“Students shouldn’t assume they can get judicial redressal if they flout regulations”

By: Aparajita Patel

Normally, the Court “would be reluctant to engage in disciplinary problems of educational institutions, and if at all, the universities should be entitled to set its own house in order in its own way,” according to Justices Sanjay Kishan Kaul and Hrishikesh Roy.

However, the Supreme Court noted that when matters progress beyond a certain point, judicial action is required, which appears to be the case in this case.

At the same time, the Court cautioned that it should not be seen as encouragement for students to believe they can seek legal recourse if they break the rules.

“We would reflect the fact that we do not encourage pupils to believe that they would be able to seek judicial remedy if they break the rules,” the Court stated.

While rejecting the university’s appeal, the Supreme Court stated that the law student would now be allowed to enrol in the fifth semester if he or she had not already done so.

The NLSIU appealed a judgement issued by the Karnataka High Court’s Division Bench, which had upheld orders issued by a single judge of the High Court.

Hruday PB, a student who was denied entrance to his fourth-year BA LLB programme due to alleged plagiarism in his project work, received relief from the single-judge.

The student had received a ‘F’ mark from the university because he had plagiarised the project.

The student, who is the son of Justice PB Bajanthri of the Karnataka High Court, received a “F” in Child Rights Law.

He was also barred from taking the third trimester’s Special Repeat Examination for promotion to the fourth year.

In November 2020, a single court overturned NLSIU orders, ruling that the petitioner should have been granted a personal hearing before any order was made.

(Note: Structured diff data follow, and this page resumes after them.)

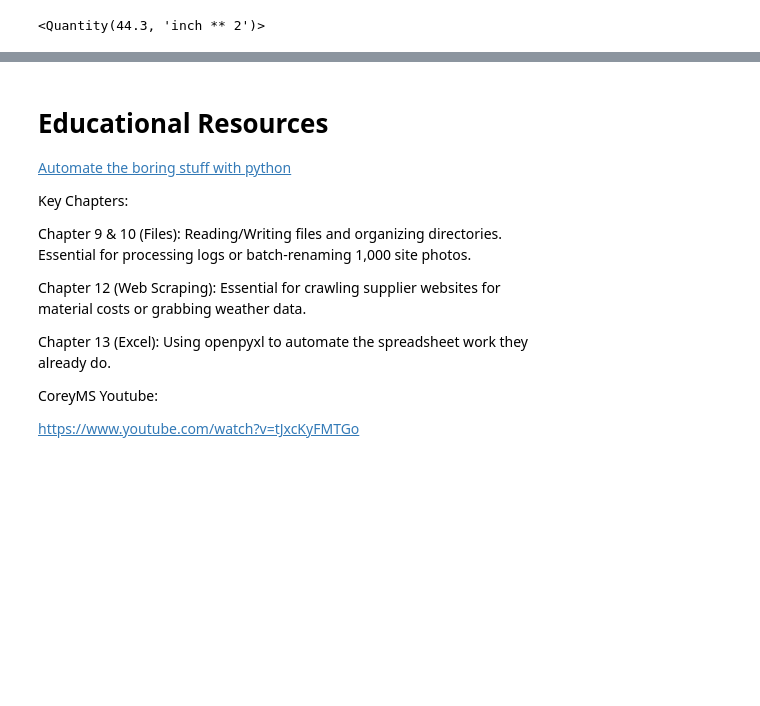
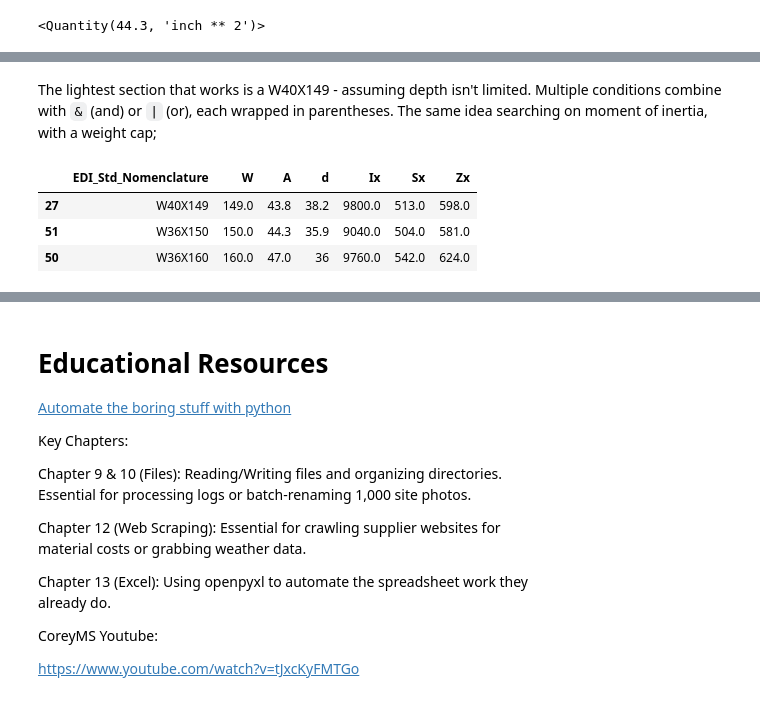
Before and after one commit to drparks71w/CivilPy, a Jupyter notebook: Notebooks/1. Intro to Jupyter and Python.ipynb, the cells around one changed output, grey strips where cells are left out. Drawn from its saved outputs; the diff is of its cells as text; code cells hidden in the pictures; blank space fills up the shorter version.

```diff
--- a/Notebooks/1. Intro to Jupyter and Python.ipynb
+++ b/Notebooks/1. Intro to Jupyter and Python.ipynb
@@ -996,0 +954,10 @@ my_beam.area
+# %% [markdown]
+The lightest section that works is a W40X149 - assuming depth isn't limited. Multiple conditions combine with `&` (and) or `|` (or), each wrapped in parentheses. The same idea searching on moment of inertia, with a weight cap;
+# %%
+candidates = w_shapes[(w_shapes["Ix"] >= 9000) & (w_shapes["W"] <= 160)]
+candidates.sort_values("W")[["EDI_Std_Nomenclature", "W", "A", "d", "Ix", "Sx", "Zx"]]
+# %% [output]
+|  | EDI_Std_Nomenclature | W | A | d | Ix | Sx | Zx |
+| 27 | W40X149 | 149.0 | 43.8 | 38.2 | 9800.0 | 513.0 | 598.0 |
+| 51 | W36X150 | 150.0 | 44.3 | 35.9 | 9040.0 | 504.0 | 581.0 |
+| 50 | W36X160 | 160.0 | 47.0 | 36 | 9760.0 | 542.0 | 624.0 |
```
Also changed, not shown: parts of 95 cells of this notebook.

While acknowledging that NLSIU was a renowned institution, the Supreme Court remarked that formalities were not followed when the student was denied promotion.

Legal